#### [What you will do]
Set down every line of the data exactly, skipping the pictures.

[Web page revision data]
==========
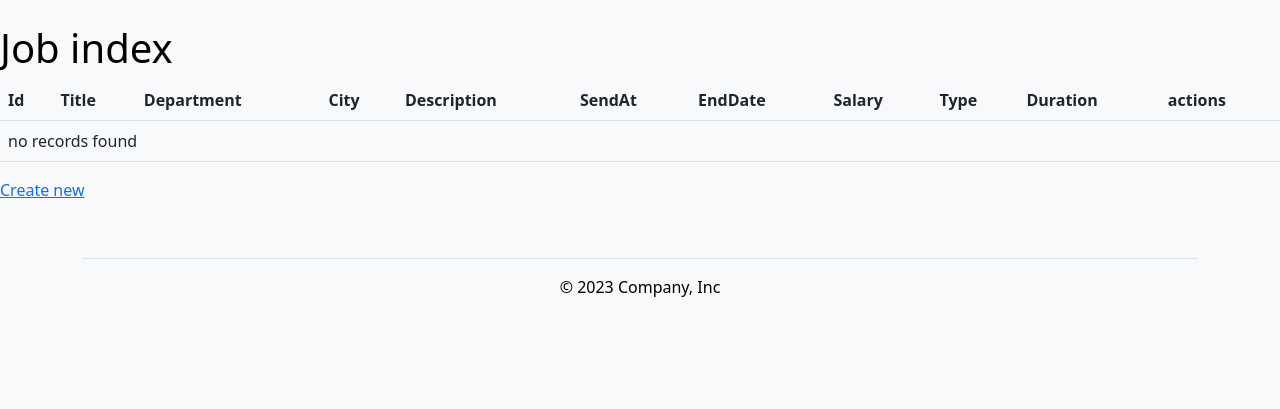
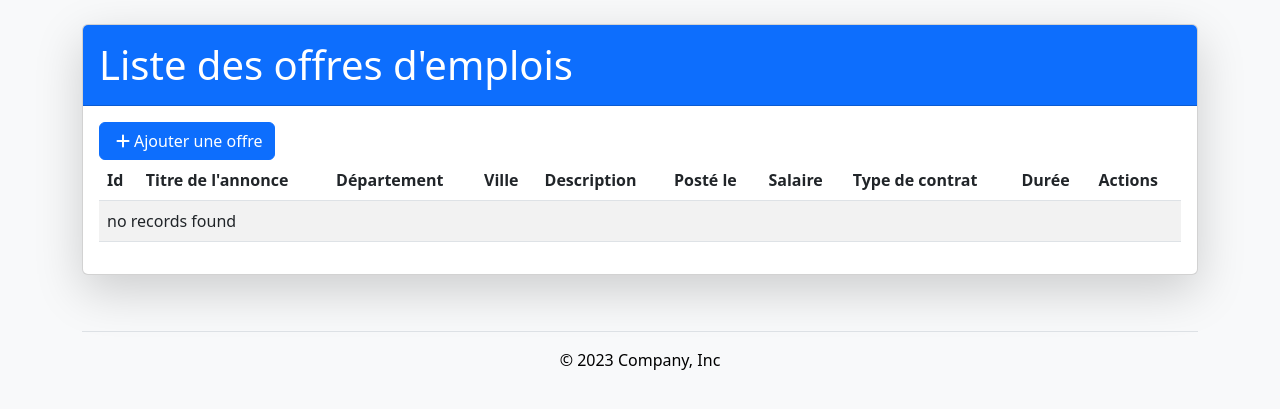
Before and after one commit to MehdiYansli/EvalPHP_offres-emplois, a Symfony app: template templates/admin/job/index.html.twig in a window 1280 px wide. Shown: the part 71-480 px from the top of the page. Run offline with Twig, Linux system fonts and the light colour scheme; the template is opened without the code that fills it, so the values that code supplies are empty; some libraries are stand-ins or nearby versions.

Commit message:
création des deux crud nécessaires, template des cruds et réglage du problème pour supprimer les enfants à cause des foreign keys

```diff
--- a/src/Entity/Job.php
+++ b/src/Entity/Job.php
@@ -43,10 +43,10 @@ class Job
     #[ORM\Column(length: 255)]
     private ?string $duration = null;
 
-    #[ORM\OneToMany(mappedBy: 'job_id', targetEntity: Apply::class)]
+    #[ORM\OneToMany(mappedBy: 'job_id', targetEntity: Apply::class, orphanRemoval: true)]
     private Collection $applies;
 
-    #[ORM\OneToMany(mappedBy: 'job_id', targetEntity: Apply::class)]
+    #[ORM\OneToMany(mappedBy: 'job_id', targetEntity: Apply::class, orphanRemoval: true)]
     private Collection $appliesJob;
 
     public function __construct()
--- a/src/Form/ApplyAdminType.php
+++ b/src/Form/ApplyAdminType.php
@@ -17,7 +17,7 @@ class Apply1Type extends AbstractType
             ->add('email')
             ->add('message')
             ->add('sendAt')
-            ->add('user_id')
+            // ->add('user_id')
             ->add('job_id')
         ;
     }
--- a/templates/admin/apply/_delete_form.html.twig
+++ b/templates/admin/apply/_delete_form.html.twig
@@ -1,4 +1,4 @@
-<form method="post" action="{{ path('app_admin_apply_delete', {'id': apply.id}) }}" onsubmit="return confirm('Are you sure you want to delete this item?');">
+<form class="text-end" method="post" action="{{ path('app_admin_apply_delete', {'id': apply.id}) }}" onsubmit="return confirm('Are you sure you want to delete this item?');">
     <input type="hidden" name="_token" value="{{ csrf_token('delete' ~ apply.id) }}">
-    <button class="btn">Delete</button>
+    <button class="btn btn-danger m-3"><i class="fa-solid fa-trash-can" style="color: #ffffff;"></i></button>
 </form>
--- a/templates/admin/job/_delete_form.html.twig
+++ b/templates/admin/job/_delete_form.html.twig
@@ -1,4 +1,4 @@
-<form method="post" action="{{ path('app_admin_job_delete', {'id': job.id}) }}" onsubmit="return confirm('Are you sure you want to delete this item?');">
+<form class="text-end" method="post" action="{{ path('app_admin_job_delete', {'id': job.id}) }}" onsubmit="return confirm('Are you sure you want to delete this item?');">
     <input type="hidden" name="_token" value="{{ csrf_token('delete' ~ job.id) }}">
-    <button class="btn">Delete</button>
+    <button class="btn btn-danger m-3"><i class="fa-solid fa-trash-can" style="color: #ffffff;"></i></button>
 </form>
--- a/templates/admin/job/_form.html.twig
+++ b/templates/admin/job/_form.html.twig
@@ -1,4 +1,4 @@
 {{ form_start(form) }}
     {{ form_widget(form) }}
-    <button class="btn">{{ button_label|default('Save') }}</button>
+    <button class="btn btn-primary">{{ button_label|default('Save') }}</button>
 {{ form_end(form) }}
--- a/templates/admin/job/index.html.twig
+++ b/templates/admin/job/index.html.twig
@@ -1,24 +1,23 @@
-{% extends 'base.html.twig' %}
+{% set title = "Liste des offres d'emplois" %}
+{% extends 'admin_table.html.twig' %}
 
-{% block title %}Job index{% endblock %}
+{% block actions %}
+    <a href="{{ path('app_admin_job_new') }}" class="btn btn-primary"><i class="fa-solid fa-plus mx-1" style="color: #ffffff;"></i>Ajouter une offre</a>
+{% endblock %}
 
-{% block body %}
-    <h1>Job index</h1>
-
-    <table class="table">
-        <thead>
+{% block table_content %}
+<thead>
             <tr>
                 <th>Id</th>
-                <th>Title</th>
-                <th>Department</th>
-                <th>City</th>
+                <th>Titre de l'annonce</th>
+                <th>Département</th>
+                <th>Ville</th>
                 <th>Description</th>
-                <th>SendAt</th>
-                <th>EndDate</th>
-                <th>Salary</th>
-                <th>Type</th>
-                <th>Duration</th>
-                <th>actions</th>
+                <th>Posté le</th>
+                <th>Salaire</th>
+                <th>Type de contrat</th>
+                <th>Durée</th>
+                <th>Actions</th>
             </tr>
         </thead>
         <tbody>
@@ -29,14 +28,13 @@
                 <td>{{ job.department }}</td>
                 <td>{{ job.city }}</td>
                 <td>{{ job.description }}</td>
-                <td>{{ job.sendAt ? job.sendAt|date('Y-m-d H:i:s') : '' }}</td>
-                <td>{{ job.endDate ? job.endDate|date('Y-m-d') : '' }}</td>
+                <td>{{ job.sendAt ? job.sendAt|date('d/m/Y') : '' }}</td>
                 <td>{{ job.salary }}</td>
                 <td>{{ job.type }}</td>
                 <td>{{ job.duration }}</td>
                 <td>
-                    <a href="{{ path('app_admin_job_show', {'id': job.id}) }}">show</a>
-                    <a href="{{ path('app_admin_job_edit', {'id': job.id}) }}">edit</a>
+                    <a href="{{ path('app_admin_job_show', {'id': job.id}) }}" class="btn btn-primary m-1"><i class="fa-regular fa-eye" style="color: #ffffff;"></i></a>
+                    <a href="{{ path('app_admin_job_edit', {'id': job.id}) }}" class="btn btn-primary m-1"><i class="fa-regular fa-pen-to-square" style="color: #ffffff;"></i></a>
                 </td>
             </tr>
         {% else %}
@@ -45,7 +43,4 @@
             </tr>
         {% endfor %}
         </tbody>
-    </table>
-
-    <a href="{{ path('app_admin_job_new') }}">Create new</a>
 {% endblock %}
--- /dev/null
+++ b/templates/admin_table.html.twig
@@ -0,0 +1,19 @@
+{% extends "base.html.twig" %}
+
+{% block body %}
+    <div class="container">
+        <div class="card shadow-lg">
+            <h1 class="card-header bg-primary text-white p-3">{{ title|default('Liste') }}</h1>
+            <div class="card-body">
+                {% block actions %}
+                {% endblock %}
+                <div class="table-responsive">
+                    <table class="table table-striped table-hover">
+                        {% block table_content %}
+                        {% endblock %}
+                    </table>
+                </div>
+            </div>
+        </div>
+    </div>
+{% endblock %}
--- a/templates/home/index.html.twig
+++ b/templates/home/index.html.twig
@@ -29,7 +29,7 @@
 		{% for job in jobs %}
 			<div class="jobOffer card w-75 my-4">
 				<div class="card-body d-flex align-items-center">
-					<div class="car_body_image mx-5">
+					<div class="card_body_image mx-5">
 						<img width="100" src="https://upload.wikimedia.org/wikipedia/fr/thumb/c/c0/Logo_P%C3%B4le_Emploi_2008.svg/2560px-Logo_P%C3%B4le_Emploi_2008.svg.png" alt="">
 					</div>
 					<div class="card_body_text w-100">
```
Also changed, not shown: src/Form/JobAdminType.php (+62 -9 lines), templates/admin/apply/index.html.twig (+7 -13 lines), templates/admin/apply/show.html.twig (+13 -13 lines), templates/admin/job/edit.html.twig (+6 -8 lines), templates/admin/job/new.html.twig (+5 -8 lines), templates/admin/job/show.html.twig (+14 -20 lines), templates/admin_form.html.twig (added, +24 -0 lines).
==========
#### [Solution for this task]
Before and after one commit to MehdiYansli/EvalPHP_offres-emplois, a Symfony app: template templates/admin/job/index.html.twig in a window 1280 px wide. Shown: the part 71-480 px from the top of the page. Run offline with Twig, Linux system fonts and the light colour scheme; the template is opened without the code that fills it, so the values that code supplies are empty; some libraries are stand-ins or nearby versions.

Commit message:
création des deux crud nécessaires, template des cruds et réglage du problème pour supprimer les enfants à cause des foreign keys

```diff
--- a/src/Entity/Job.php
+++ b/src/Entity/Job.php
@@ -43,10 +43,10 @@ class Job
     #[ORM\Column(length: 255)]
     private ?string $duration = null;
 
-    #[ORM\OneToMany(mappedBy: 'job_id', targetEntity: Apply::class)]
+    #[ORM\OneToMany(mappedBy: 'job_id', targetEntity: Apply::class, orphanRemoval: true)]
     private Collection $applies;
 
-    #[ORM\OneToMany(mappedBy: 'job_id', targetEntity: Apply::class)]
+    #[ORM\OneToMany(mappedBy: 'job_id', targetEntity: Apply::class, orphanRemoval: true)]
     private Collection $appliesJob;
 
     public function __construct()
--- a/src/Form/ApplyAdminType.php
+++ b/src/Form/ApplyAdminType.php
@@ -17,7 +17,7 @@ class Apply1Type extends AbstractType
             ->add('email')
             ->add('message')
             ->add('sendAt')
-            ->add('user_id')
+            // ->add('user_id')
             ->add('job_id')
         ;
     }
--- a/templates/admin/apply/_delete_form.html.twig
+++ b/templates/admin/apply/_delete_form.html.twig
@@ -1,4 +1,4 @@
-<form method="post" action="{{ path('app_admin_apply_delete', {'id': apply.id}) }}" onsubmit="return confirm('Are you sure you want to delete this item?');">
+<form class="text-end" method="post" action="{{ path('app_admin_apply_delete', {'id': apply.id}) }}" onsubmit="return confirm('Are you sure you want to delete this item?');">
     <input type="hidden" name="_token" value="{{ csrf_token('delete' ~ apply.id) }}">
-    <button class="btn">Delete</button>
+    <button class="btn btn-danger m-3"><i class="fa-solid fa-trash-can" style="color: #ffffff;"></i></button>
 </form>
--- a/templates/admin/job/_delete_form.html.twig
+++ b/templates/admin/job/_delete_form.html.twig
@@ -1,4 +1,4 @@
-<form method="post" action="{{ path('app_admin_job_delete', {'id': job.id}) }}" onsubmit="return confirm('Are you sure you want to delete this item?');">
+<form class="text-end" method="post" action="{{ path('app_admin_job_delete', {'id': job.id}) }}" onsubmit="return confirm('Are you sure you want to delete this item?');">
     <input type="hidden" name="_token" value="{{ csrf_token('delete' ~ job.id) }}">
-    <button class="btn">Delete</button>
+    <button class="btn btn-danger m-3"><i class="fa-solid fa-trash-can" style="color: #ffffff;"></i></button>
 </form>
--- a/templates/admin/job/_form.html.twig
+++ b/templates/admin/job/_form.html.twig
@@ -1,4 +1,4 @@
 {{ form_start(form) }}
     {{ form_widget(form) }}
-    <button class="btn">{{ button_label|default('Save') }}</button>
+    <button class="btn btn-primary">{{ button_label|default('Save') }}</button>
 {{ form_end(form) }}
--- a/templates/admin/job/index.html.twig
+++ b/templates/admin/job/index.html.twig
@@ -1,24 +1,23 @@
-{% extends 'base.html.twig' %}
+{% set title = "Liste des offres d'emplois" %}
+{% extends 'admin_table.html.twig' %}
 
-{% block title %}Job index{% endblock %}
+{% block actions %}
+    <a href="{{ path('app_admin_job_new') }}" class="btn btn-primary"><i class="fa-solid fa-plus mx-1" style="color: #ffffff;"></i>Ajouter une offre</a>
+{% endblock %}
 
-{% block body %}
-    <h1>Job index</h1>
-
-    <table class="table">
-        <thead>
+{% block table_content %}
+<thead>
             <tr>
                 <th>Id</th>
-                <th>Title</th>
-                <th>Department</th>
-                <th>City</th>
+                <th>Titre de l'annonce</th>
+                <th>Département</th>
+                <th>Ville</th>
                 <th>Description</th>
-                <th>SendAt</th>
-                <th>EndDate</th>
-                <th>Salary</th>
-                <th>Type</th>
-                <th>Duration</th>
-                <th>actions</th>
+                <th>Posté le</th>
+                <th>Salaire</th>
+                <th>Type de contrat</th>
+                <th>Durée</th>
+                <th>Actions</th>
             </tr>
         </thead>
         <tbody>
@@ -29,14 +28,13 @@
                 <td>{{ job.department }}</td>
                 <td>{{ job.city }}</td>
                 <td>{{ job.description }}</td>
-                <td>{{ job.sendAt ? job.sendAt|date('Y-m-d H:i:s') : '' }}</td>
-                <td>{{ job.endDate ? job.endDate|date('Y-m-d') : '' }}</td>
+                <td>{{ job.sendAt ? job.sendAt|date('d/m/Y') : '' }}</td>
                 <td>{{ job.salary }}</td>
                 <td>{{ job.type }}</td>
                 <td>{{ job.duration }}</td>
                 <td>
-                    <a href="{{ path('app_admin_job_show', {'id': job.id}) }}">show</a>
-                    <a href="{{ path('app_admin_job_edit', {'id': job.id}) }}">edit</a>
+                    <a href="{{ path('app_admin_job_show', {'id': job.id}) }}" class="btn btn-primary m-1"><i class="fa-regular fa-eye" style="color: #ffffff;"></i></a>
+                    <a href="{{ path('app_admin_job_edit', {'id': job.id}) }}" class="btn btn-primary m-1"><i class="fa-regular fa-pen-to-square" style="color: #ffffff;"></i></a>
                 </td>
             </tr>
         {% else %}
@@ -45,7 +43,4 @@
             </tr>
         {% endfor %}
         </tbody>
-    </table>
-
-    <a href="{{ path('app_admin_job_new') }}">Create new</a>
 {% endblock %}
--- /dev/null
+++ b/templates/admin_table.html.twig
@@ -0,0 +1,19 @@
+{% extends "base.html.twig" %}
+
+{% block body %}
+    <div class="container">
+        <div class="card shadow-lg">
+            <h1 class="card-header bg-primary text-white p-3">{{ title|default('Liste') }}</h1>
+            <div class="card-body">
+                {% block actions %}
+                {% endblock %}
+                <div class="table-responsive">
+                    <table class="table table-striped table-hover">
+                        {% block table_content %}
+                        {% endblock %}
+                    </table>
+                </div>
+            </div>
+        </div>
+    </div>
+{% endblock %}
--- a/templates/home/index.html.twig
+++ b/templates/home/index.html.twig
@@ -29,7 +29,7 @@
 		{% for job in jobs %}
 			<div class="jobOffer card w-75 my-4">
 				<div class="card-body d-flex align-items-center">
-					<div class="car_body_image mx-5">
+					<div class="card_body_image mx-5">
 						<img width="100" src="https://upload.wikimedia.org/wikipedia/fr/thumb/c/c0/Logo_P%C3%B4le_Emploi_2008.svg/2560px-Logo_P%C3%B4le_Emploi_2008.svg.png" alt="">
 					</div>
 					<div class="card_body_text w-100">
```
Also changed, not shown: src/Form/JobAdminType.php (+62 -9 lines), templates/admin/apply/index.html.twig (+7 -13 lines), templates/admin/apply/show.html.twig (+13 -13 lines), templates/admin/job/edit.html.twig (+6 -8 lines), templates/admin/job/new.html.twig (+5 -8 lines), templates/admin/job/show.html.twig (+14 -20 lines), templates/admin_form.html.twig (added, +24 -0 lines).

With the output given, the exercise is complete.